Data_Sheet_1_Neural Effects of Gender and Age Interact in Reading.PDF

There has been an enduring fascination with the possibility of gender differences in the brain basis of language, yet the evidence has been largely equivocal. Evidence does exist, however, for women being at greater risk than men for developing psychomotor slowing and even Alzheimer disease with advancing age, although this may in part at least be due to women living longer. We examined whether gender, age, or their interaction influenced language-related or more general processes in reading. Reading consists of elements related to language, such as the processing of word sound patterns (phonology) and meanings (semantics), along with the lead-in processes of visual perception and orthographic (visual word form) processing that are specific to reading. To test for any influence of gender and age on either semantic processing or orthography-phonology mapping, we tested for an interaction of these factors on differences between meaningful words and meaningless but pronounceable non-words. We also tested for effects of gender and age on how the number of letters in a word modulates neural activity for reading. This lead-in process presumably relates most to orthography. Behaviorally, reading accuracy declined with age for both men and women, but the decline was steeper for men. Neurally, interactions between gender and age were found exclusively in medial orbitofrontal cortex (mOFC). These factors influenced the word-non-word contrast, but not the parametric effect of number of letters. Men showed increasing activation with age for non-words compared to words. Women showed only slightly decreasing activation with age for novel letter strings. Overall, we found interactive effects of gender and age in the mOFC on the left primarily for novel letter strings, but no such interaction for a contrast that emphasized visual form processing. Thus the interaction of gender with age in the mOFC may relate most to orthography-phonology conversion for unfamiliar letter strings.
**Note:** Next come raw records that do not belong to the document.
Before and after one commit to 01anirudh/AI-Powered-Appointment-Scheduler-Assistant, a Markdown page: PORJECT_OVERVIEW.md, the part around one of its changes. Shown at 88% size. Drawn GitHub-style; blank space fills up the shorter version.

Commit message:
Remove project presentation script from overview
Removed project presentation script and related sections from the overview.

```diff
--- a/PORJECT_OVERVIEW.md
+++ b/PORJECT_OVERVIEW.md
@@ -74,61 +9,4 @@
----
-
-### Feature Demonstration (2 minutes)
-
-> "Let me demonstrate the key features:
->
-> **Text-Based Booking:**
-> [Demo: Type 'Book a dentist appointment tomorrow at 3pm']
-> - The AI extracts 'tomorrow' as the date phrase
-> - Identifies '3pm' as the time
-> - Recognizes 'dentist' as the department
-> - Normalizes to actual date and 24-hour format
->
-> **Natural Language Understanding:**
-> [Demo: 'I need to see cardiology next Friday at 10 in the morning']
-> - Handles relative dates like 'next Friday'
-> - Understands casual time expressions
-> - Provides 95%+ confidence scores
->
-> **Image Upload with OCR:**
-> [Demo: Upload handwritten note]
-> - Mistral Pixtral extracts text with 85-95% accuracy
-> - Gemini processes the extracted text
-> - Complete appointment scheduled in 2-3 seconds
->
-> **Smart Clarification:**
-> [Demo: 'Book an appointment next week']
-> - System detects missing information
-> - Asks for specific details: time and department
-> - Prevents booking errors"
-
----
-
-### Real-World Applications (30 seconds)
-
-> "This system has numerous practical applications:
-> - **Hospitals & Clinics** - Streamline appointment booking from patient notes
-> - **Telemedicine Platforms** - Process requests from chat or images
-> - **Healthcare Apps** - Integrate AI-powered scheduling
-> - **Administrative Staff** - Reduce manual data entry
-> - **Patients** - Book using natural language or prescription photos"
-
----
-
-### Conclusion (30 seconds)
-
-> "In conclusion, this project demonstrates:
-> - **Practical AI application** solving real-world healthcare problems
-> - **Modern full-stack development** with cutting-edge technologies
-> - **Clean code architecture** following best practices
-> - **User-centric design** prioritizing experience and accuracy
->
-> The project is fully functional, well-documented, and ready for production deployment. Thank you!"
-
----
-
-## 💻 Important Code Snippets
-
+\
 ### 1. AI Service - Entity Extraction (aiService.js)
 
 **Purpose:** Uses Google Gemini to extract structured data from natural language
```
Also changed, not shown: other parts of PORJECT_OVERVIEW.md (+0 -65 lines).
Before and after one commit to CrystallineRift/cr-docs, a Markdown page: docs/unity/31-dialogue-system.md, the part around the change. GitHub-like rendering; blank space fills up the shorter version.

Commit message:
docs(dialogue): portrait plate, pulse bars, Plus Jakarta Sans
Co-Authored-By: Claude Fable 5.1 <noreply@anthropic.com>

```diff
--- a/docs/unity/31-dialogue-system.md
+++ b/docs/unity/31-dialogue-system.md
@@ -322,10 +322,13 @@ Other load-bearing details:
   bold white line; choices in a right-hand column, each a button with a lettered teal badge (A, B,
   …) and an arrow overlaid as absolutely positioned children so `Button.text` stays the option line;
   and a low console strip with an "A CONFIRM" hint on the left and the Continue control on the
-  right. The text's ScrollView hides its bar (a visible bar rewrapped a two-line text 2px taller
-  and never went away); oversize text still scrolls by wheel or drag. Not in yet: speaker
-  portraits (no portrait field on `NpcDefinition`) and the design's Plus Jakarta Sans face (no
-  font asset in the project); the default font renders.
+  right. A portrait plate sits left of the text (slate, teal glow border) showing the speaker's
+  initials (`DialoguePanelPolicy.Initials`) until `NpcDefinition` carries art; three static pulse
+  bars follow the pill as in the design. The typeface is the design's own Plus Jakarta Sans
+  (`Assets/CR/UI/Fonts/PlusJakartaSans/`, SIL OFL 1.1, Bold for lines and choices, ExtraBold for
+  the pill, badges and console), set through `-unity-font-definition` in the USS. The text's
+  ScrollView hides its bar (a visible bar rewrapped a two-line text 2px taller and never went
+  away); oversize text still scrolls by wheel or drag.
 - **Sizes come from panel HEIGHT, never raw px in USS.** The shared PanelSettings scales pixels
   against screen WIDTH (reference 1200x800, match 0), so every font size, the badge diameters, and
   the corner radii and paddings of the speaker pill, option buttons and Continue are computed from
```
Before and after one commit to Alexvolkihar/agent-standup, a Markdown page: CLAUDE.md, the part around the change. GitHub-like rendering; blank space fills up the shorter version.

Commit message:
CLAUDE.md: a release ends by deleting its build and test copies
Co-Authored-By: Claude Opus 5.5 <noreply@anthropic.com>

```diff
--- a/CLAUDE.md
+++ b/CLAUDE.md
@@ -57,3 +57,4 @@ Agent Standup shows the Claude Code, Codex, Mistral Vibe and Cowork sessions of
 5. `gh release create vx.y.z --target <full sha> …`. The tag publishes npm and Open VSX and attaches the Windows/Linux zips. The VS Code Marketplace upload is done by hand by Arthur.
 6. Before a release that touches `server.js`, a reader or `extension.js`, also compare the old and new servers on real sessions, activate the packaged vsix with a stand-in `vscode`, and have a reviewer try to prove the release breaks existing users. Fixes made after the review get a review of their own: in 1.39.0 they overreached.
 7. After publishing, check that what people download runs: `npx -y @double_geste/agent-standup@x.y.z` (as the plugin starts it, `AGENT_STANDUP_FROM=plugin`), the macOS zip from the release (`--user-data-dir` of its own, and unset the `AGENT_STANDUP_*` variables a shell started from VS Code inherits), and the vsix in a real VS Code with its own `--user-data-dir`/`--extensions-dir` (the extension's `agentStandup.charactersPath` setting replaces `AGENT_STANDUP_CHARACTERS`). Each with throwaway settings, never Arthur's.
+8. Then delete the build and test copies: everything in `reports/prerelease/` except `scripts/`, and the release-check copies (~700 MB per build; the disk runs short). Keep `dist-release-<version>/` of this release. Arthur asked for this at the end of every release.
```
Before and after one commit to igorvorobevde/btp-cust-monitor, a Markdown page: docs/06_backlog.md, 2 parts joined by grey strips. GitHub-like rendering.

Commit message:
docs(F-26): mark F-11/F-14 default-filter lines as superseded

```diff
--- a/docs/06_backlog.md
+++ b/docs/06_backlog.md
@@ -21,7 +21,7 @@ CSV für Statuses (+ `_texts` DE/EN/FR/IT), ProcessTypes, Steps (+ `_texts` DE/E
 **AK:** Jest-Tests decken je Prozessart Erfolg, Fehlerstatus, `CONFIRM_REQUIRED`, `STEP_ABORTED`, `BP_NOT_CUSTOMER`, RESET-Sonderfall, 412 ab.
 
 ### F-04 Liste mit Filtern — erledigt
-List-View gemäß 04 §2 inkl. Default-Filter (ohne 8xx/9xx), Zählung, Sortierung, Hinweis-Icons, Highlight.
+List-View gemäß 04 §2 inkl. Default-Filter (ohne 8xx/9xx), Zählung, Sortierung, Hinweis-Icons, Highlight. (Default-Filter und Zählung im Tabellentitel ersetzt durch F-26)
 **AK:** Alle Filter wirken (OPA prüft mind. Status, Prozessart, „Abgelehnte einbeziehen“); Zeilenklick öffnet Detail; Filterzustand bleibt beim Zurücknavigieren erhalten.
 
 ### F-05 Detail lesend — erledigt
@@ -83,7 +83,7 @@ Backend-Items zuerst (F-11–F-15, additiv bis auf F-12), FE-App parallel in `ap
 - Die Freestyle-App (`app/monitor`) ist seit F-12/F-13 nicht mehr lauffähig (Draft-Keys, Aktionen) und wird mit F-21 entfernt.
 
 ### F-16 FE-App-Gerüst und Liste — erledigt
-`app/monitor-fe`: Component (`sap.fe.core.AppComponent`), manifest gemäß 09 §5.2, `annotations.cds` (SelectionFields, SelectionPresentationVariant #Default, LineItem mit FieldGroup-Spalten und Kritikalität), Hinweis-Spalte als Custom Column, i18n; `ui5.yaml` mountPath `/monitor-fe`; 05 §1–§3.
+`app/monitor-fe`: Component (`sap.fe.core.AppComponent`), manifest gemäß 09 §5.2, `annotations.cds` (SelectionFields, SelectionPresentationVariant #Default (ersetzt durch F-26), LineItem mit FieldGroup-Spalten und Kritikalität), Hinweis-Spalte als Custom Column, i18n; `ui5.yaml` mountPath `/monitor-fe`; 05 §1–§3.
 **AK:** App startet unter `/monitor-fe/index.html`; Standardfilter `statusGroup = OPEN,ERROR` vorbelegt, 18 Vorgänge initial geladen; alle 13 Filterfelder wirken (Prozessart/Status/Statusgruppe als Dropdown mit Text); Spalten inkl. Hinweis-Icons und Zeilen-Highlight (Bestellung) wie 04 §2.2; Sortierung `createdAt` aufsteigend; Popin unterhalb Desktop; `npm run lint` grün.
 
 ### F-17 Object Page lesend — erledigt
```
More generally, this suggests that efforts to investigate effects of gender on language-related tasks may benefit from taking into account age and the type of cognitive process being highlighted.